“Very difficult!” says Cathy, “The actual physical labour of typing that much is astonishing. I got really tired hands! I wasn’t expecting that at all. But once you start rattling along it’s amazing how the word count creeps up. There are word count wigets which help you keep track, and it really is like doing a marathon in writing. You are challenging yourself, and having fun and suddenly you realise your characters have come to life and you’re writing really well. I think it was difficult as a task, but the writing became easier and easier as I felt released from pressure. I found myself introducing new characters to the story I had not planned on, or allowing my characters quite lengthy flashbacks, to their childhood for example, which I may not have done if I hadn’t got the word count clock ticking. I learned how much it fleshes a character out and makes them more and more real on the page. They seemed to take on a life of their own, and I was just a conduit for them.

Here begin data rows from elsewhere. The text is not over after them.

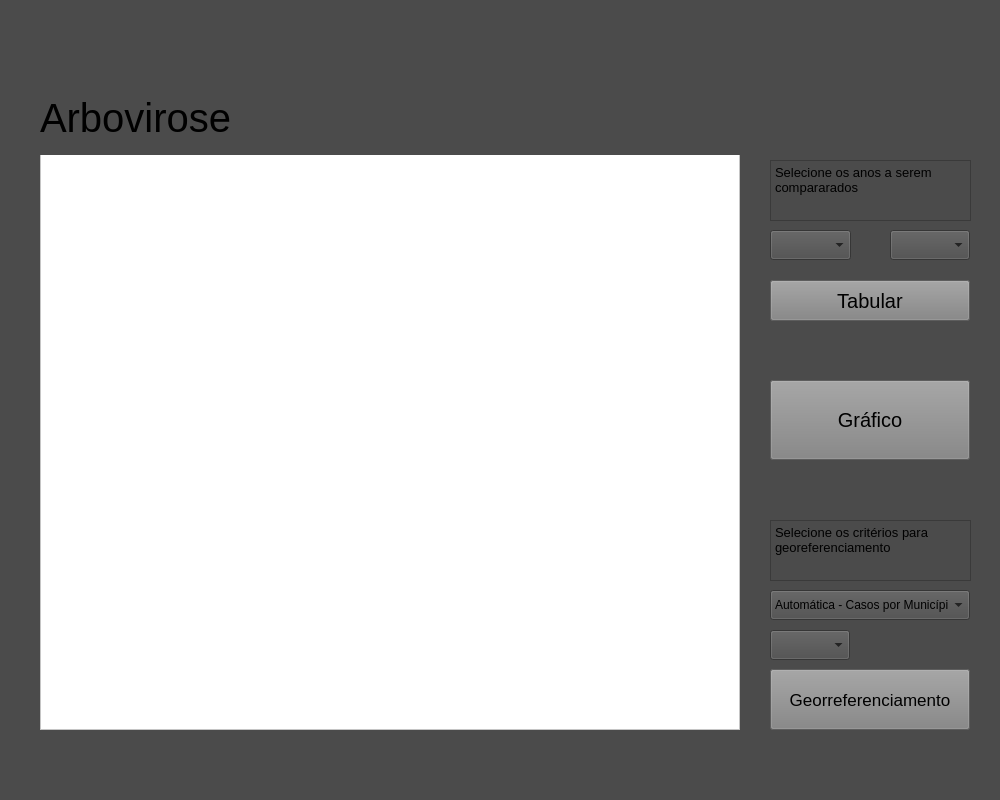
Old version of the form App/Gui/tela_df.ui in the repository MatBrands/Modelagem-ArboBA.
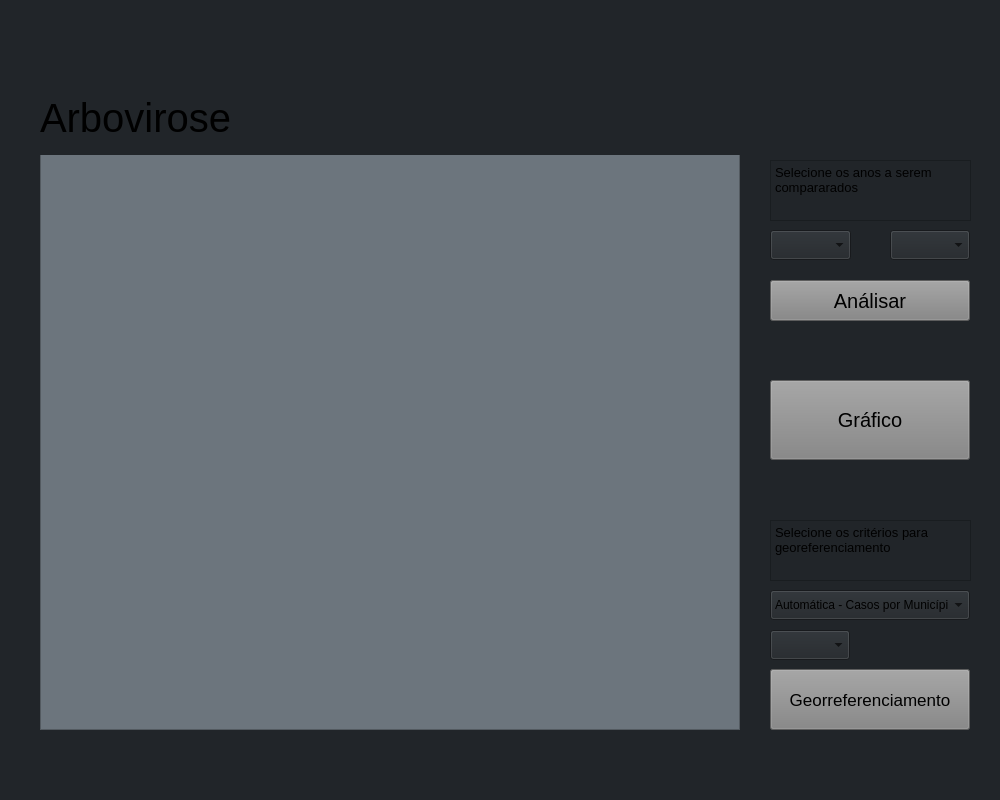
New version of the form.

The edit to the form file:
```diff
--- a/App/Gui/tela_df.ui
+++ b/App/Gui/tela_df.ui
@@ -23,7 +23,7 @@
    <string>Modelagem ArboBA</string>
   </property>
   <property name="styleSheet">
-   <string notr="true">background-color: rgb(75, 75, 75);</string>
+   <string notr="true">background-color: rgb(33, 37, 41);</string>
   </property>
   <property name="documentMode">
    <bool>false</bool>
@@ -71,7 +71,7 @@
 color: rgb(0, 0, 0);</string>
      </property>
      <property name="text">
-      <string>Tabular</string>
+      <string>Análisar</string>
      </property>
     </widget>
     <widget class="QPushButton" name="pltButton">
@@ -185,7 +185,7 @@
      </property>
      <property name="styleSheet">
       <string notr="true">color: rgb(0, 0, 0);
-background-color: rgb(255, 255, 255);</string>
+background-color: rgb(108, 117, 125);</string>
      </property>
     </widget>
     <widget class="QLabel" name="label">
```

Isn’t It Just A Gimmick?
Absolutely not, according to Richard Barnes, who also succeeded in completing the challenge. “It’s not a gimmick in the sense that the only winner is you! Even if you don’t make the deadline you’ll have learned a huge amount and have a lot of words written for your novel. It taught me a lot about writing, and how to take on a real writing challenge and deliver. I became quicker and began to take myself more seriously as a result of completing the task. I got great feedback from the community and people got to read my book online. I thoroughly enjoyed the whole experience. It’s free and got me off to a really good start. I went back later and polished up a lot of the work I’d done, and I now feel as if I really have written that novel that was waiting inside me to be produced. I am being sponsored to do it again this coming November, so it’s an added incentive to be raising money for charity. What’s not to like?
Why not give NaNoWriMo a go this coming November, to get yourself off the starting blocks? Start thinking about a plot right now, but don’t worry if it’s not fully developed. With the clock ticking you’ll be amazed how quickly ideas will come to you. To give you some incentive, in 2011, NaNoWriMo had 256,618 participants, from all over the world, and 36,843 of them crossed the 50,000-word target by the deadline. As the organisers sum it up, “They started the month as auto mechanics, out-of-work actors, and middle school English teachers. They walked away novelists.” Good Luck! Writers’ digest also has some tips for the month.